> Exercise: Only lines that contain the word "discriminative" are to be returned from the data below.

> Data shown:
☆ ☆ ☆ ☆ ☆

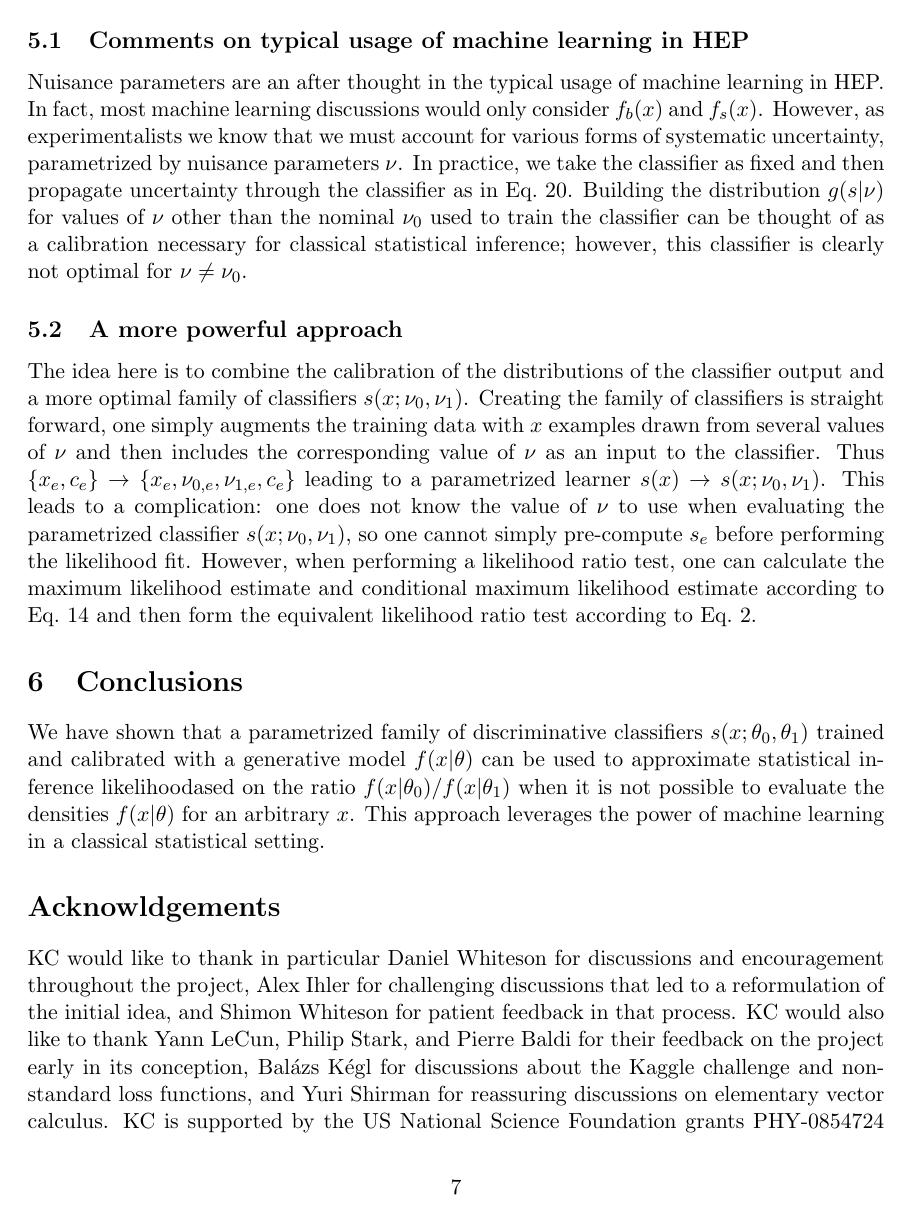
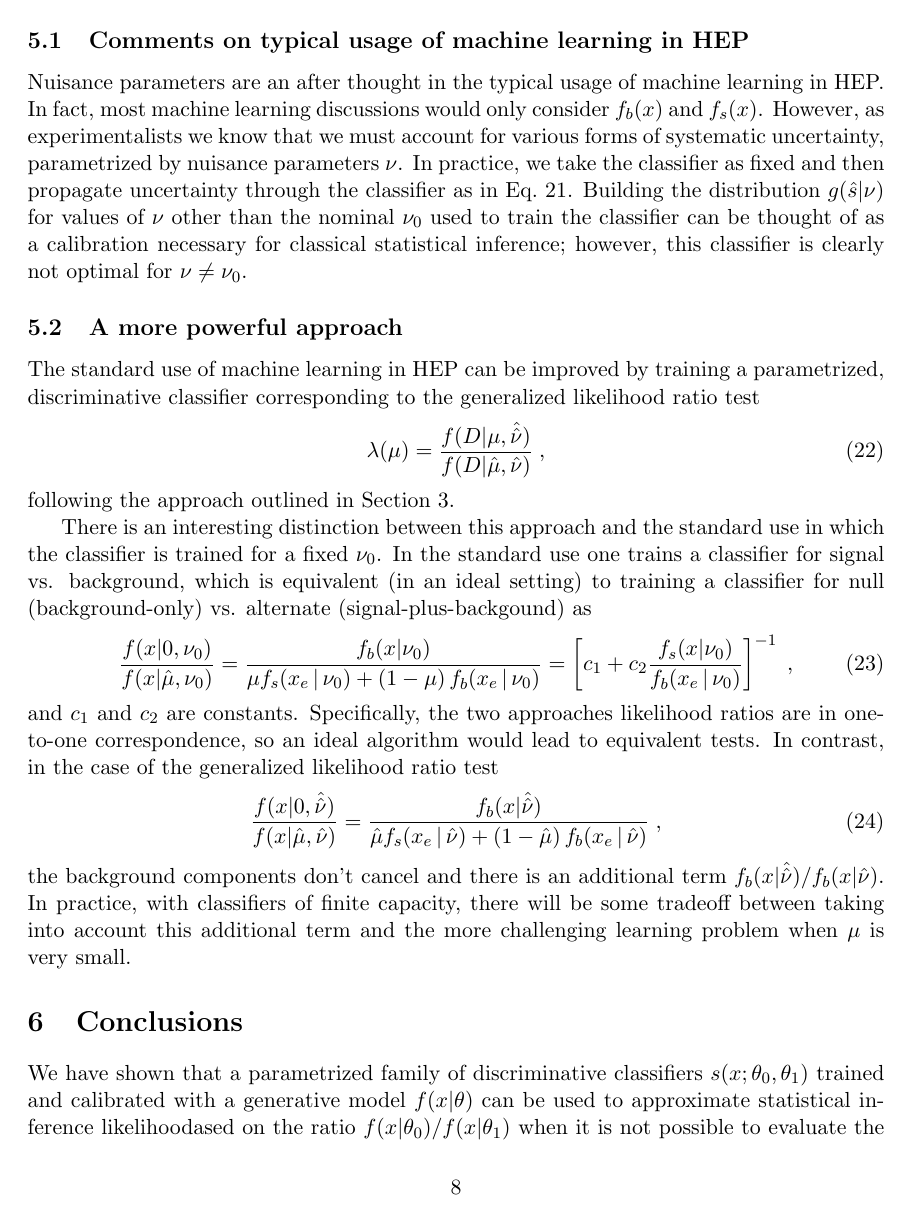
Before and after one commit to cranmer/parametrized-learning, a LaTeX document (tex/parametrized-learning.tex): page 7 of 8 before the commit and page 8 of 9 after it. The pictures show the PDF file tex/parametrized-learning.pdf that the author committed with the source.

Commit message:
add algorithm, better HEP text.

```diff
--- a/tex/parametrized-learning.tex
+++ b/tex/parametrized-learning.tex
@@ -61,5 +63,3 @@ s_e = s(x_e; \theta_0, \theta_1) = \frac{ f(x_e|\theta_0)}{ f(x_e|\theta_1)} \;
 \end{equation}
 or some monotonic function of that ratio. This will be proven below.
 This allows us to recast the original likelihood ratio test into an alternate form in which a discriminative classifier is
-used to learn $s(x; \theta_1, \theta_0)$. The discriminative classifier can be trained with data $(x,y=0)$ generated
-from $f(x|\theta_0)$ and $(x,y=1)$ generated from $f(x|\theta_1)$.
@@ -188,3 +190,4 @@ Once the classifier is trained, we can use the generative model and any univaria
 This treatment shows that in the asymptotic limit of samples from the generative model, that we can approximate arbitrarily well the original likelihood ratio test. With finite training data for $\hat{s}(x)$ and samples to approximate $\hat{g}(x)$ it will be necessary to be more specific about the what loss function we are interested in for approximating the likelihood ratio test. This will depend in general on the ultimate goal of the test and is left as a subject for future work.
 
 
+\subsection{Training a parametrized, discriminative classifier}
@@ -190,0 +199,3 @@ This treatment shows that in the asymptotic limit of samples from the generative
+\begin{algorithm}
+\caption{Training the parametrized classifier}\label{euclid}
+\begin{algorithmic}
@@ -191,6 +212,13 @@ This treatment shows that in the asymptotic limit of samples from the generative
+\end{algorithmic}
+\end{algorithm}
+
+
 \section{Typical usage of machine learning in HEP}
 
 In high-energy physics (HEP) we are often searching for the properties of some
 class of events, generically referred to as \textit{signal}, in the presence of a separate class
 of \textit{background} events. For each event we measure some quantities $x$ that have corresponding distributions
-$f_b(x|\nu)$ for background and $f_s(x|\nu)$ for signal.  Often machine learning classification algorithms are trained on large samples of synthetic data $\{x_i, c_i\}$ generated with some nominal values of the parameters $\nu_0$, where $c=0$ corresponds to background and $c=1$ corresponds to signal. The resulting classifier is denoted $s(x)$. Based on this classifier and large samples of synthetic data drawn from $f_c(x | \nu)$ we construct the distribution  $g_c(s | \nu)$. An example of the distributions of the distribution of $s$ for the signal and background events with $\nu=\nu_0$ is shown in Figure~\ref{fig:tmva}.
+$f_b(x|\nu)$ for background and $f_s(x|\nu)$ for signal, where $\nu$ are nuisance parameters describing uncertainties in the underlying physics prediction or response of the measurement device. In the simple setup, the total model is a mixture of the signal and background components, and $\mu$ is the mixture coefficient associate dot the signal component. The generative model in this case is
+\begin{equation}\label{eq:hepGen}
+f( D \,|\, \mu, \nu) = \prod_{e=1}^n \, \left[\, \mu f_s( x_e \, |\,  \nu)  + (1-\mu)\, f_b( x_e \,|\, \nu) \,\right] \; ,
+\end{equation}
@@ -204,10 +237,11 @@ $f_b(x|\nu)$ for background and $f_s(x|\nu)$ for signal.  Often machine learning
 \label{fig:tmva}
 \end{center}
 \end{figure}
+\bigskip
 
 These steps lead to a subsequent statistical analysis where one observes in data $D=(x_1, \dots, x_n)$. For each event, the classifier is evaluated and one performs inference on a parameter $\mu$ related to the presence of the signal contribution. In particular, one forms the statistical model
 \begin{equation}\label{eq:typicalML}
-f( D \,|\, \mu, \nu) = \prod_{e=1}^n \, \left[\, \mu g_s( s(x_e) \, |\,  \nu)  + (1-\mu)\, g_b( s(x_e) \,|\, \nu) \,\right] \; ,
+g( D \,|\, \mu, \nu) = \prod_{e=1}^n \, \left[\, \mu g_s( \hat s(x_e) \, |\,  \nu)  + (1-\mu)\, g_b( \hat s(x_e) \,|\, \nu) \,\right] \; ,
 \end{equation}
 where $\mu=0$ is the null (background-only) hypothesis and $\mu>0$ is the alternate (signal-plus-background) hypothesis.\footnote{Sometimes there is an additional Poisson term when expected number of signal and background events is known, which is referred to as an extended likelihood.} Typically, we are interested in inference on $\mu$ and $\nu$ are nuisance parameters.
 
@@ -217,7 +251,25 @@ Nuisance parameters are an after thought in the typical usage of machine learnin
 
 \subsection{A more powerful  approach}
 
-The idea here is to combine the calibration of the distributions of the classifier output and a more optimal family of classifiers $s(x; \nu_0, \nu_1)$. Creating the family of classifiers is straight forward, one simply augments the training data with $x$ examples drawn from several values of $\nu$ and then includes the corresponding value of $\nu$ as an input to the classifier. Thus $\{x_e,c_e\} \to \{x_e,\nu_{0,e},\nu_{1,e}, c_e\}$ leading to a parametrized learner $s(x)\to s(x;\nu_0, \nu_1)$. This leads to a complication: one does not know the value of $\nu$ to use when evaluating the parametrized classifier $s(x;\nu_0, \nu_1)$, so one cannot simply pre-compute $s_e$ before performing the likelihood fit.  However, when performing a likelihood ratio test, one can calculate the maximum likelihood estimate and conditional maximum likelihood estimate according to Eq.~\ref{eq:mle} and then form the equivalent likelihood ratio test according to Eq.~\ref{eq:equivLRtest}.
+The standard use of machine learning in HEP can be improved by training a parametrized, discriminative classifier corresponding to the generalized likelihood ratio test
+\begin{equation}
+\lambda(\mu) = \frac{f(D|\mu, \hat{\hat{\nu}})}{f(D|\hat \mu, {\hat{\nu}})} \;,
+\end{equation}
+following the approach outlined in Section~\ref{S:GLR}.
+
+There is an interesting distinction between this approach and the standard use in which the classifier is trained for a fixed $\nu_0$. In the standard use one trains a classifier for signal vs. background, which is equivalent (in an ideal setting) to training a classifier for  null (background-only) vs. alternate (signal-plus-backgound) as
+\begin{equation}
+ \frac{f(x| 0, \nu_0)}{f(x|\hat \mu, \nu_0)} =  \frac{f_b(x| \nu_0)}{ \mu f_s( x_e \, |\,  \nu_0)  + (1-\mu)\, f_b( x_e \,|\, \nu_0)} = \left[ c_1 + c_2   \frac{f_s(x| \nu_0)}{ f_b( x_e \,|\, \nu_0)} \right ]^{-1} \; ,
+\end{equation}
+and $c_1$ and $c_2$ are constants. Specifically, the two approaches likelihood ratios are in one-to-one correspondence, so an ideal algorithm would lead to equivalent tests. In contrast, in the case of the generalized likelihood ratio test
+\begin{equation}
+ \frac{f(x| 0, \hat{\hat{ \nu}})}{f(x|\hat \mu, \hat\nu)} =  \frac{f_b(x| \hat{\hat{ \nu}})}{ \hat \mu f_s( x_e \, |\,  \hat\nu)  + (1- \hat \mu )\, f_b( x_e \,|\, \hat \nu)} \; ,
+\end{equation}
+the background components don't cancel and there is an additional term $f_b(x| \hat{\hat{ \nu}})/f_b(x| {\hat{ \nu}})$.
+In practice, with classifiers of finite capacity, there will be some tradeoff between taking into account this additional term and the more challenging learning problem when $\mu$ is very small.
+
+%
+%The idea here is to combine the calibration of the distributions of the classifier output and a more optimal family of classifiers $\hat s(x; \nu_0, \nu_1)$. Creating the family of classifiers is straight forward, one simply augments the training data with $x$ examples drawn from several values of $\nu$ and then includes the corresponding value of $\nu$ as an input to the classifier. Thus $\{x_e,c_e\} \to \{x_e,\nu_{0,e},\nu_{1,e}, c_e\}$ leading to a parametrized learner $\hat s(x)\to \hat s(x;\nu_0, \nu_1)$. This leads to a complication: one does not know the value of $\nu$ to use when evaluating the parametrized classifier $\hat s(x;\nu_0, \nu_1)$, so one cannot simply pre-compute $\hat s_e$ before performing the likelihood fit.  However, when performing a likelihood ratio test, one can calculate the maximum likelihood estimate and conditional maximum likelihood estimate according to Eq.~\ref{eq:mle} and then form the equivalent likelihood ratio test according to Eq.~\ref{eq:equivLRtest}.
 
 
 %Equivalently, once one has determined $\hat{\theta}$ and $\hat{\hat{\theta}}$, then one can specify the parameters of the mapping $s(x;\hat{\hat{\theta}}, \hat{\theta})$ and then following Eq.~\ref{eq:NP} form the likelihood
@@ -465,7 +517,7 @@ We have shown that a parametrized family of discriminative classifiers $s(x; \th
 
 
 \section*{Acknowldgements}
-KC would like to thank in particular
+KC would like to thank
 Daniel Whiteson for discussions and encouragement throughout the project,
 Alex Ihler for challenging discussions that
 led to a reformulation of the initial idea, and Shimon Whiteson for patient feedback in that process.
```
Also changed, not shown: tex/parametrized-learning.pdf, tex/parametrized-learning.tex (34 more changed lines), 1 other file.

☆ ☆ ☆ ☆ ☆

> Task result:
 This allows us to recast the original likelihood ratio test into an alternate form in which a discriminative classifier is
-used to learn $s(x; \theta_1, \theta_0)$. The discriminative classifier can be trained with data $(x,y=0)$ generated
+\subsection{Training a parametrized, discriminative classifier}
+The standard use of machine learning in HEP can be improved by training a parametrized, discriminative classifier corresponding to the generalized likelihood ratio test
@@ -465,7 +517,7 @@ We have shown that a parametrized family of discriminative classifiers $s(x; \th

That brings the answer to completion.